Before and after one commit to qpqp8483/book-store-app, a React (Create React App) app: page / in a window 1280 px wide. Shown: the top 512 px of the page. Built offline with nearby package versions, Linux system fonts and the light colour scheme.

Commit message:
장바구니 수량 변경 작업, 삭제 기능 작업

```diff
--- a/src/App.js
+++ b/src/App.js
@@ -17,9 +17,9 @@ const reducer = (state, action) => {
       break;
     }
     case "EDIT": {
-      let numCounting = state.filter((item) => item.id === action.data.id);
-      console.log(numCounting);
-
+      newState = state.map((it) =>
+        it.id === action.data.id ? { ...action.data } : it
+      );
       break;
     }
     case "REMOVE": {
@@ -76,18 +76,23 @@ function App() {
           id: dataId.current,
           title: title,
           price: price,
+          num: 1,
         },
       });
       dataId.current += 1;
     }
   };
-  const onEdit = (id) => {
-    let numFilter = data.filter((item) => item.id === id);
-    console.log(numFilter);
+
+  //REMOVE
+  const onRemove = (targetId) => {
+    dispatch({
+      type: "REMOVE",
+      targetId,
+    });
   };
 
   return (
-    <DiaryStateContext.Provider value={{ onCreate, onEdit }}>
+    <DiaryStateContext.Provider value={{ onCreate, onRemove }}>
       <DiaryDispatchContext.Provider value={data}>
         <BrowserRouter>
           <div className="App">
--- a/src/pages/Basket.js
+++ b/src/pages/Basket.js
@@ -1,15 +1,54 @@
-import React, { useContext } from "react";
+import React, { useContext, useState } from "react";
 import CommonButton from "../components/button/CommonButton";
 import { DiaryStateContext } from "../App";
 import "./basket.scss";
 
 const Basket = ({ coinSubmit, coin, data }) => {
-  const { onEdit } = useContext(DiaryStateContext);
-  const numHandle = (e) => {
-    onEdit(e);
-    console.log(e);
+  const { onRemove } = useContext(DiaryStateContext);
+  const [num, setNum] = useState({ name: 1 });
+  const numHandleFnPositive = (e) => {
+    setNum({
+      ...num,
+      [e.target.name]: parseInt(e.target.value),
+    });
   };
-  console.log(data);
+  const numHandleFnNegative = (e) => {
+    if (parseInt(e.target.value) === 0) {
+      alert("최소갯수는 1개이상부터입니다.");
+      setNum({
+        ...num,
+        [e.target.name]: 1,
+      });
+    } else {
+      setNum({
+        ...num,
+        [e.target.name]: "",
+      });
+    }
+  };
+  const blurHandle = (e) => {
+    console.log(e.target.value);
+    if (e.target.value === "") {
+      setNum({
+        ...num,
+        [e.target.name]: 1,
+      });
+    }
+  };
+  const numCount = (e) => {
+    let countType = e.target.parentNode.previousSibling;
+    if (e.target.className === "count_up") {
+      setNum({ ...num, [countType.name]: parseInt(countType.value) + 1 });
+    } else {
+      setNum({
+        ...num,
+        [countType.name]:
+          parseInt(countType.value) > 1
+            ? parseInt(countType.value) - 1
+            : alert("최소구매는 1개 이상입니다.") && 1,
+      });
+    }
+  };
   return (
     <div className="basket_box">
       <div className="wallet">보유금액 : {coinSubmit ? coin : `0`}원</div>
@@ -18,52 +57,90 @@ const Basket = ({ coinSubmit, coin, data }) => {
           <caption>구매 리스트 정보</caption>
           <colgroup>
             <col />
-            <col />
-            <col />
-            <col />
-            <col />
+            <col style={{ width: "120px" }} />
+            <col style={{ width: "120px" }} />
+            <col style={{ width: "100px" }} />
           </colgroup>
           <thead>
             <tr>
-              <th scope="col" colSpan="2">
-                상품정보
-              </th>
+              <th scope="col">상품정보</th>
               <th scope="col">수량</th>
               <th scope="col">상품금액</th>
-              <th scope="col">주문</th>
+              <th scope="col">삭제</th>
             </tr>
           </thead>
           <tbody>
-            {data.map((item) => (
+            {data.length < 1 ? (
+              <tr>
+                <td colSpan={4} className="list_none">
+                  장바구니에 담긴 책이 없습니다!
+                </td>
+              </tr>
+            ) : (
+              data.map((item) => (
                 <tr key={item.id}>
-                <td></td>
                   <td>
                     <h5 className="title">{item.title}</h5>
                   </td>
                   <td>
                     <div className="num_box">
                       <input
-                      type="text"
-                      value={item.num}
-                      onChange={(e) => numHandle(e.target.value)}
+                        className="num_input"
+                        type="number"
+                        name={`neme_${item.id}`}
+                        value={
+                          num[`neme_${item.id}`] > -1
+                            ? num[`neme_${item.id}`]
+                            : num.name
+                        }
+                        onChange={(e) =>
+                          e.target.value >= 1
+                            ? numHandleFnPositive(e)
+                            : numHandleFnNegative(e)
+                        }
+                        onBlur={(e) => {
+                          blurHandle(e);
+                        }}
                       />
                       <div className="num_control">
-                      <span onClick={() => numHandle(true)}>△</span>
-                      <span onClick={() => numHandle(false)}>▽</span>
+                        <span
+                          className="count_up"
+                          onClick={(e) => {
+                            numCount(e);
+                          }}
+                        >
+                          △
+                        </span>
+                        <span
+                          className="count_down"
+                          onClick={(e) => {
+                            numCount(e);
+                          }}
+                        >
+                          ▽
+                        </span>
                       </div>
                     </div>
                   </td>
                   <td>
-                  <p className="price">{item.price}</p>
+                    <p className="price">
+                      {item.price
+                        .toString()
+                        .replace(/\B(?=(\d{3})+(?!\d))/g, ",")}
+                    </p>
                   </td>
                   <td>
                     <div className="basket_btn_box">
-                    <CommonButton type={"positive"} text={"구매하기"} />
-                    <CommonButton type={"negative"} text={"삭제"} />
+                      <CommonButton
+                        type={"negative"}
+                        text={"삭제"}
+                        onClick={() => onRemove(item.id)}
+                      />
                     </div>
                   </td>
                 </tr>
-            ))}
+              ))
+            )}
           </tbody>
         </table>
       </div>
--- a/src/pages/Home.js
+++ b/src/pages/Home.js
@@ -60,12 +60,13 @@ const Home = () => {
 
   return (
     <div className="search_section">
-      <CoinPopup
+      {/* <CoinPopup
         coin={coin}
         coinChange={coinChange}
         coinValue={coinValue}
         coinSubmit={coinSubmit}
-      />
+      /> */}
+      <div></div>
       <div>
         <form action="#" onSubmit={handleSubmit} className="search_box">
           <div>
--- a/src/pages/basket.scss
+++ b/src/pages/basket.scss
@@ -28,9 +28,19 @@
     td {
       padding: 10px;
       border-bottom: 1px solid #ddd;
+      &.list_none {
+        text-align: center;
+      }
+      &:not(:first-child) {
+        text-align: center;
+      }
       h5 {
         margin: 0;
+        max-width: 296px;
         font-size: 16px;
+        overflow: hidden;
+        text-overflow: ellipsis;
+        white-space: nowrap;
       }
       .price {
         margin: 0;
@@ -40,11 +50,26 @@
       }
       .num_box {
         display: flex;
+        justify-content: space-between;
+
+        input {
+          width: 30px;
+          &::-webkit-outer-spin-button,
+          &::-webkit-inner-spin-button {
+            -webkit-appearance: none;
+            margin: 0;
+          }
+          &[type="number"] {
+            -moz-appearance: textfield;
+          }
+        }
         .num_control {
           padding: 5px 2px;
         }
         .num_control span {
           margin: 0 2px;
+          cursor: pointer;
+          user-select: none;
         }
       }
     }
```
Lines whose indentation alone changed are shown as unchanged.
---
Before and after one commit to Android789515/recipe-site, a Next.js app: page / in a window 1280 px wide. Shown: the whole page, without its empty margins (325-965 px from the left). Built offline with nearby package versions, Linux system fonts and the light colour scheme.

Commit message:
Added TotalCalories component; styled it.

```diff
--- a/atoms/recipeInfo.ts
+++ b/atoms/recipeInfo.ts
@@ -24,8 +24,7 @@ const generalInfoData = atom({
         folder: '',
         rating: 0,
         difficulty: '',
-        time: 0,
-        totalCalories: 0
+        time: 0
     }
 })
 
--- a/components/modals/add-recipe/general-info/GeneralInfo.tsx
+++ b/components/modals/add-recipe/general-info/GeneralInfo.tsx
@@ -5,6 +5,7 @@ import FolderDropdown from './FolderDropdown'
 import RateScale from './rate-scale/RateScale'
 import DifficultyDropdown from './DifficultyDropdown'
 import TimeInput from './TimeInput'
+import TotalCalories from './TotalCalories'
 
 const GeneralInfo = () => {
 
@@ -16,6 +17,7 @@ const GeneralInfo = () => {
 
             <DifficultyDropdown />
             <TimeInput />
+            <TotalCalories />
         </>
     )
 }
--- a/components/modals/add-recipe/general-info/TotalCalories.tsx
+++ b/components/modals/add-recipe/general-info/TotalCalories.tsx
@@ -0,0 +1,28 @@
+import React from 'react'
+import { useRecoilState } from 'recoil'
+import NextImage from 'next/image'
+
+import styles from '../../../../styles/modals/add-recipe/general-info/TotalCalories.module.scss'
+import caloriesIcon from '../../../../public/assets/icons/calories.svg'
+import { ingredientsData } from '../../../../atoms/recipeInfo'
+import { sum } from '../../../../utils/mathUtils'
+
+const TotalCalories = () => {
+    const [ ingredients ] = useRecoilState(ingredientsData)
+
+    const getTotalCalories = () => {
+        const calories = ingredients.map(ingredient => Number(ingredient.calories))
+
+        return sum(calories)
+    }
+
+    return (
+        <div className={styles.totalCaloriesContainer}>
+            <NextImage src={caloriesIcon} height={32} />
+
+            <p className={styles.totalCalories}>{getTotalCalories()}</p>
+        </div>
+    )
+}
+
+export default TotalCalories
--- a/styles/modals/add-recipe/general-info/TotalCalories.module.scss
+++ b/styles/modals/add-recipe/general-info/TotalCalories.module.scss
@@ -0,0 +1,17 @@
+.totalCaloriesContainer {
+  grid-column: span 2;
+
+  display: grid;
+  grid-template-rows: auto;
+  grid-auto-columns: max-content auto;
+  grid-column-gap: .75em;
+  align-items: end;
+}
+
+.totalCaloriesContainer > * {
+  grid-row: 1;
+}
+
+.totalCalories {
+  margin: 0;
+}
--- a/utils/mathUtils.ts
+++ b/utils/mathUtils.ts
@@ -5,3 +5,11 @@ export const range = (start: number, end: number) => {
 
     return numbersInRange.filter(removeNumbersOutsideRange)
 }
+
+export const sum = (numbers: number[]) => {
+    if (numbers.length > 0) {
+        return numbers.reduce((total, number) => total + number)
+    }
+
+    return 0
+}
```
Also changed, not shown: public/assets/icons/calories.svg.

Task: Please tally how many lines in the listing above contain the word "Home", and answer with the figure alone.

Exercise answer: 3